Stoya: Agreed. If there’s someone in your life who just can’t get over your dating age range, focus on other subjects.

Rich: I think given the writer’s wide preferential age range, there’s no reason to be worried. Narrow taste is always what raises my hackles because it suggests a possible full-time fetishization/objectifying of individuals.

Stoya: Pluralism. I like it.

Rich: If somewhat younger people are just part of the repertoire, OK.

Stoya: Agreed. 100 percent. If he were exclusively dating young people, I’d be concerned about lingering immaturity or predatory behaviors on the writer’s part. But there’s one red flag in this letter that just won’t leave me alone.

Rich: Tell me!

Stoya: He gives a decent amount of detail, but he doesn’t specify the genders they date.

Rich: Yeah.

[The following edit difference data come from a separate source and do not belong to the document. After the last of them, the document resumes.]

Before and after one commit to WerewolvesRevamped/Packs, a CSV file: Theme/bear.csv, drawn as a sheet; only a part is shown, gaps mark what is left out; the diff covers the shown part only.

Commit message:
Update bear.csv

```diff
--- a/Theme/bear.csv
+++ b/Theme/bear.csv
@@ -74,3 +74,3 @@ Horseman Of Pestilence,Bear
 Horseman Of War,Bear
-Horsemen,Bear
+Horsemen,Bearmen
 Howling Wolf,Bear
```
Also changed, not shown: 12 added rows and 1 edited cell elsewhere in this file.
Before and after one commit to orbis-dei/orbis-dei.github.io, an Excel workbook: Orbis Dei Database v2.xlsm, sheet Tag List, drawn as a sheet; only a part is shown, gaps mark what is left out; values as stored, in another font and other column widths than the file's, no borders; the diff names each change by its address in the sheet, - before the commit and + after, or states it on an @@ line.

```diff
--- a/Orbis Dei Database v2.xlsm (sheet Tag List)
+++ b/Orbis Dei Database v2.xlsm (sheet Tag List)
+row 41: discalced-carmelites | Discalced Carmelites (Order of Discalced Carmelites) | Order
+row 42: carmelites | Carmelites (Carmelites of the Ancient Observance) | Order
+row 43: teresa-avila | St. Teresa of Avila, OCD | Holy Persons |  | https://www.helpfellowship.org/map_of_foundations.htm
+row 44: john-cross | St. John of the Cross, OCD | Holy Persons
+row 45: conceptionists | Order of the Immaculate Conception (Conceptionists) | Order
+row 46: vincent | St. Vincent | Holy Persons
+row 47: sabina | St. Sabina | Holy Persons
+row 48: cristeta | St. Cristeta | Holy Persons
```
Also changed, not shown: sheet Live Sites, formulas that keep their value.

Stoya: Given the statistics, it is most likely that he’s dating women. It’s maybe a little manipulative not to include the gender. Like, one time someone close to me sat on my couch and said they were considering having an affair. I told them not to. Later, it turned out they’d already been having the affair. I don’t know what the word for that is, other than shenanigans, but really—hiding things from the person you’re going to for advice doesn’t help.

Rich: The fullest possible disclosure helps us help you.

Stoya: So my advice to the writer is to think about what he left out of his letter and WHY he left it out.

More How to Do It

I’m single after nearly a decade. I’ve been dating and hooking up a fair bit. Recently, one man who I had dated and slept with a few times reappeared and began pursuing me again. I responded positively at first but found myself not replying to his texts, and eventually he took the hint, but then asked me: “Just curious, why aren’t you interested? I thought we really hit it off.” The truth is, we did. But I have not replied because I’m embarrassed to have realized the reason is that his dick is small.